Jobs in science, engineering and technology will nearly all require a working knowledge of Linux and the open source applications surrounding that OS. Teaching a standard desktop and office suite really has little value in the long term.
It is very likely that all but the most menial jobs will require some level of programming, and most of that will be on top of open source applications and platforms.
I'm not sure about the aggressive advertising. Girl Scouts don't diss Oreo to sell their cookies. They rely on family to buy a couple and maybe a bunch at the office, or retail entrance. By the way, GS cookie margins are larger than the 10% you're suggesting.
In many ways what you are suggesting is One Laptop per Child in a commercial way. Or the Raspberry Pi project with a established marketing arm and a built in customer base. The majority of scout families will buy an inexpensive computer each year so kids don't feel bad. Since you don't want to deal with support and limit defective returns (including user inability to understand the OS), this will have to be an appliance with conservative specifications.
I'm not saying it can't be done. A Linux based computing appliance in the $50 to $100 range sold by Girl Scouts could easily move two million units. You take pre-orders (like the cookies) and manufacture to demand. I'd go even further by having the scouts charge for and provide support and education.

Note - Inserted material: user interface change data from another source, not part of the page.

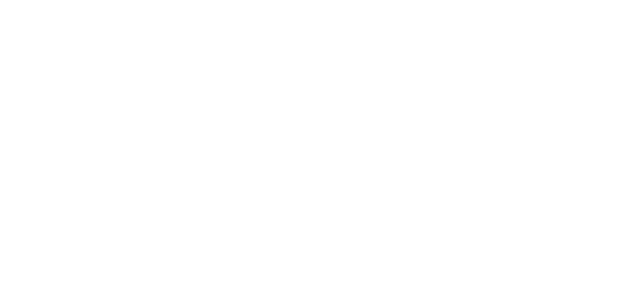
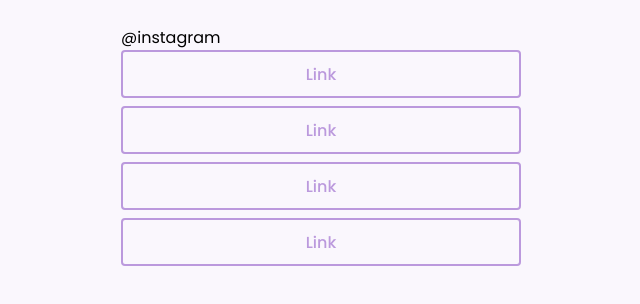
Before and after one commit to ThomasDixini/SocialTree, a plain HTML site: page index.html in a window 1280 px wide. Shown: the whole page, without its empty margins (319-959 px from the left). Drawn offline with Linux system fonts and the light colour scheme.

Commit message:
Criando o menu da página estilizada

```diff
--- a/index.html
+++ b/index.html
@@ -18,7 +18,31 @@
 </head>
 <body>
 
+    <main>
 
+
+        <div>
+            <img src="" alt="">
+            <p>@instagram</p>
+        </div>
+
+        <nav class="menu">
+            <div>
+                <span>Link</span>
+            </div>
+            <div>
+                <span>Link</span>
+            </div>
+            <div>
+                <span>Link</span>
+            </div>
+            <div>
+                <span>Link</span>
+            </div>
+        </nav>
+
+        <footer></footer>
+    </main>
 
     <script src="./scripts.js"></script>
 </body>
--- a/styles.css
+++ b/styles.css
@@ -9,6 +9,10 @@
     box-sizing: border-box;
     font-family: "Poppins", sans-serif;
 
+}
+
+body {
+    background-color: var(--body-bg-color);
 }
 
 body,inpit,textarea, button {
@@ -43,3 +47,36 @@ button {
         font-size: 87.5%
     }
 }
+
+/* GLOBALS STYLES =============================================================*/
+
+main {
+    max-width: 400px;
+
+    margin: 0 auto;
+
+
+}
+
+.menu {
+    display: grid;
+    grid-template-rows: repeat(4, 1fr);
+    gap: 0.5rem;
+}
+
+.menu > div {
+
+    background-color: var(--body-bg-color);
+    color: var(--purple);
+    font-weight: 500;
+
+    width: 100%;
+    height: 3rem;
+
+    border: 2px solid var(--purple);
+    border-radius: 0.25rem;
+
+    display: flex;
+    justify-content: center;
+    align-items: center;
+}
```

What better way to get girls involved in tech by making it part of their responsibilities as scouts?